But what to make of it?

Did you improve as much as you’d hoped? If not, let’s not act like the roof is falling in, mmmkay? You’ve still got a whole lot to learn and plenty of time in which to learn it. Your focus should be on those types of questions you’ve already encountered during your LSAT practice. Did you miss a bunch of Sufficient questions? Don’t sweat it too much. You haven’t studied them yet. Same goes for Necessary questions. Take your score report and look at how you did on the questions types you’ve studied so far. If you did poorly on one of those types, then you know where to refocus your LSAT practice efforts.

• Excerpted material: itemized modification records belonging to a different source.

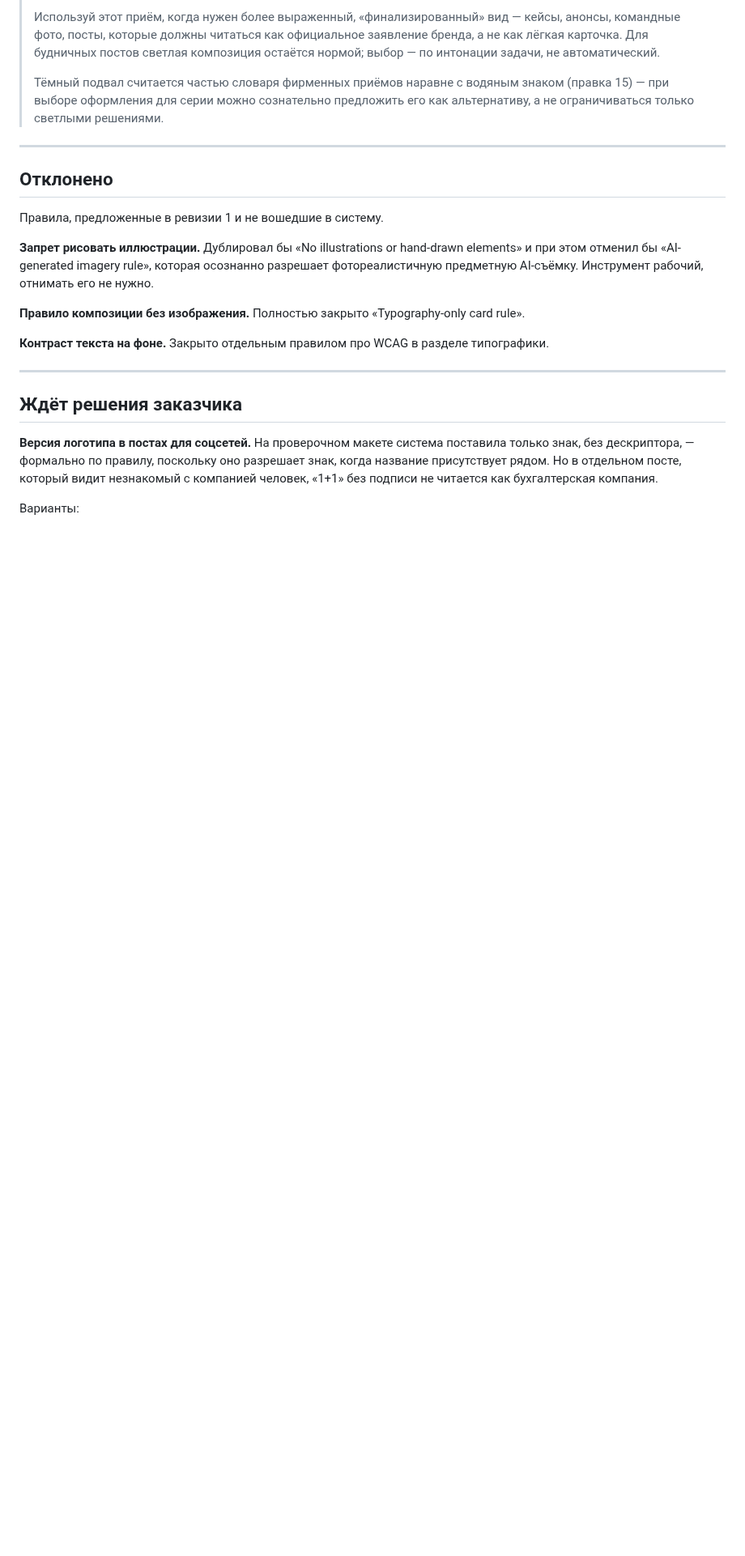
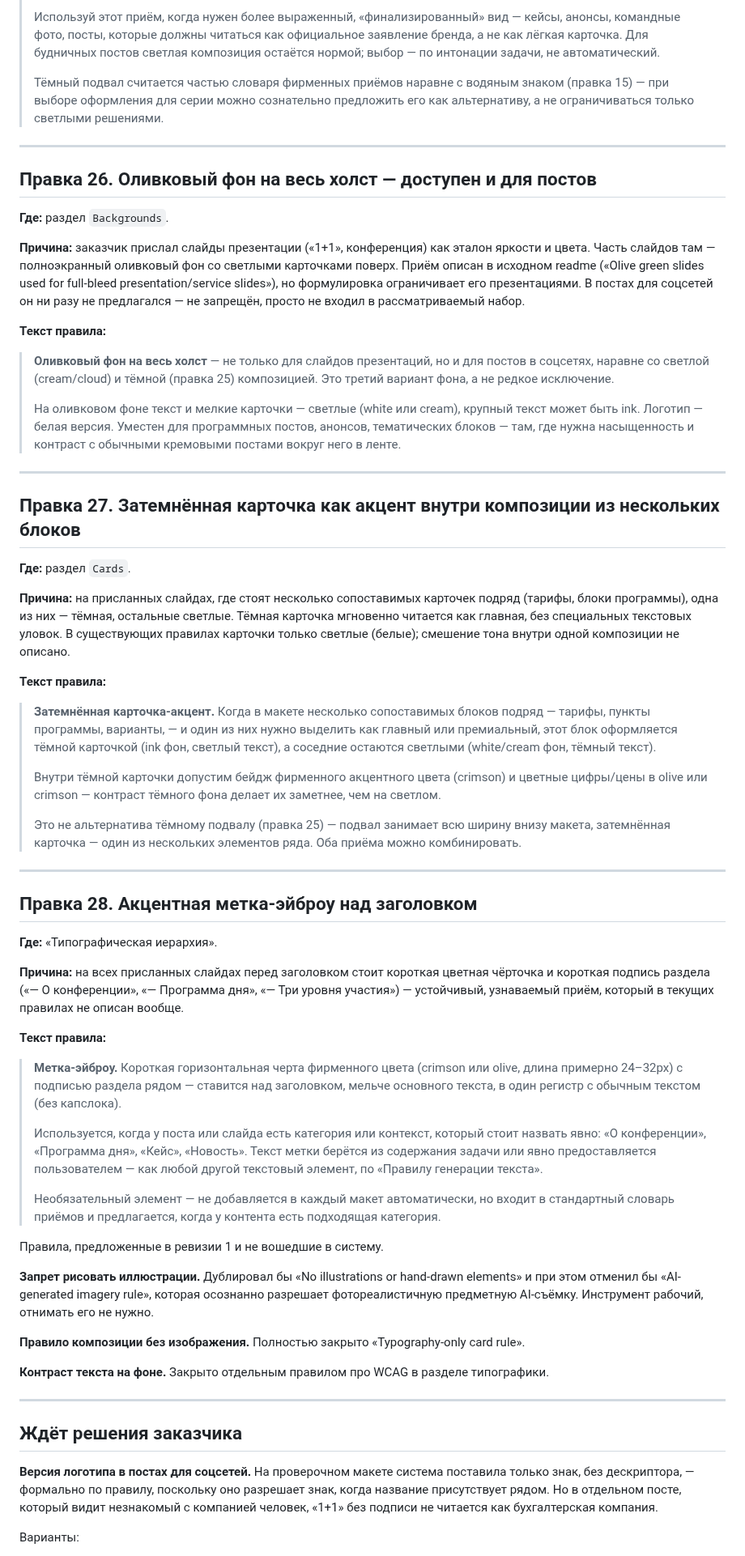
Before and after one commit to fagencymarketing-coder/design-system, a Markdown page: docs/design-system-rules.md, the part around the change. Shown at 81% size. GitHub-like rendering; blank space fills up the shorter version.

Commit message:
Add edits 26-28: pull the pitch deck's colour vocabulary into social posts
Client sent conference deck slides as the target for brightness -- full-bleed
olive backgrounds, a dark "highlighted" card among light siblings on pricing
tiers, and a short accent-dash eyebrow label above headlines. All three
already exist in the source system for presentations but were never carried
into the social-post ruleset, which is why recent posts read flatter than
what the system can actually produce.

```diff
--- a/docs/design-system-rules.md
+++ b/docs/design-system-rules.md
@@ -1109,7 +1109,81 @@ Card — или наоборот, как разрешение подкладыв
 
 ---
 
-## Отклонено
+## Правка 26. Оливковый фон на весь холст — доступен и для постов
+
+**Где:** раздел `Backgrounds`.
+
+**Причина:** заказчик прислал слайды презентации («1+1», конференция) как эталон
+яркости и цвета. Часть слайдов там — полноэкранный оливковый фон со светлыми
+карточками поверх. Приём описан в исходном readme («Olive green slides used
+for full-bleed presentation/service slides»), но формулировка ограничивает его
+презентациями. В постах для соцсетей он ни разу не предлагался — не запрещён,
+просто не входил в рассматриваемый набор.
+
+**Текст правила:**
+
+> **Оливковый фон на весь холст** — не только для слайдов презентаций, но и для
+> постов в соцсетях, наравне со светлой (cream/cloud) и тёмной (правка 25)
+> композицией. Это третий вариант фона, а не редкое исключение.
+>
+> На оливковом фоне текст и мелкие карточки — светлые (white или cream), крупный
+> текст может быть ink. Логотип — белая версия. Уместен для программных постов,
+> анонсов, тематических блоков — там, где нужна насыщенность и контраст с обычными
+> кремовыми постами вокруг него в ленте.
+
+---
+
+## Правка 27. Затемнённая карточка как акцент внутри композиции из нескольких блоков
+
+**Где:** раздел `Cards`.
+
+**Причина:** на присланных слайдах, где стоят несколько сопоставимых карточек
+подряд (тарифы, блоки программы), одна из них — тёмная, остальные светлые. Тёмная
+карточка мгновенно читается как главная, без специальных текстовых уловок.
+В существующих правилах карточки только светлые (белые); смешение тона внутри
+одной композиции не описано.
+
+**Текст правила:**
+
+> **Затемнённая карточка-акцент.** Когда в макете несколько сопоставимых блоков
+> подряд — тарифы, пункты программы, варианты, — и один из них нужно выделить
+> как главный или премиальный, этот блок оформляется тёмной карточкой (ink фон,
+> светлый текст), а соседние остаются светлыми (white/cream фон, тёмный текст).
+>
+> Внутри тёмной карточки допустим бейдж фирменного акцентного цвета (crimson)
+> и цветные цифры/цены в olive или crimson — контраст тёмного фона делает
+> их заметнее, чем на светлом.
+>
+> Это не альтернатива тёмному подвалу (правка 25) — подвал занимает всю ширину
+> внизу макета, затемнённая карточка — один из нескольких элементов ряда.
+> Оба приёма можно комбинировать.
+
+---
+
+## Правка 28. Акцентная метка-эйброу над заголовком
+
+**Где:** «Типографическая иерархия».
+
+**Причина:** на всех присланных слайдах перед заголовком стоит короткая цветная
+чёрточка и короткая подпись раздела («— О конференции», «— Программа дня», «— Три
+уровня участия») — устойчивый, узнаваемый приём, который в текущих правилах
+не описан вообще.
+
+**Текст правила:**
+
+> **Метка-эйброу.** Короткая горизонтальная черта фирменного цвета (crimson
+> или olive, длина примерно 24–32px) с подписью раздела рядом — ставится над
+> заголовком, мельче основного текста, в один регистр с обычным текстом
+> (без капслока).
+>
+> Используется, когда у поста или слайда есть категория или контекст, который
+> стоит назвать явно: «О конференции», «Программа дня», «Кейс», «Новость». Текст
+> метки берётся из содержания задачи или явно предоставляется пользователем — как
+> любой другой текстовый элемент, по «Правилу генерации текста».
+>
+> Необязательный элемент — не добавляется в каждый макет автоматически, но входит
+> в стандартный словарь приёмов и предлагается, когда у контента есть подходящая
+> категория.
 
 Правила, предложенные в ревизии 1 и не вошедшие в систему.
 
```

Did you improve a whole bunch? That’s spectacular. But let’s not get too high on ourselves just yet. It’s fine to give yourself a hearty pat on the back for a job well done, but you do so at the risk of getting complacent in your LSAT practice. You don’t want to be the person who goes bragging about how they only missed three questions on their Reading Comp section only to go on and fail miserably on game day. Rather, use your improvement as encouragement. It’s proof that studying hard pays off and that employing the prescribed techniques from your LSAT practice is truly effective. Continue studying hard and you may just improve more than you originally thought you could. Dare to dream, kids.*

The moral of this particular story blog post is that you can find something useful to take away from your second LSAT practice exam no matter what your score was. Regardless of whether or not you’re happy with the score you received, the takeaway is always the same: Study hard. Do all your homework. Do it using the technique as it was taught.

LSAT practice doesn’t make perfect. Perfect LSAT practice makes perfect.

*I can’t believe I just wrote that. If you can’t see the sarcasm dripping from that sentence, adjust the brightness of your computer screen.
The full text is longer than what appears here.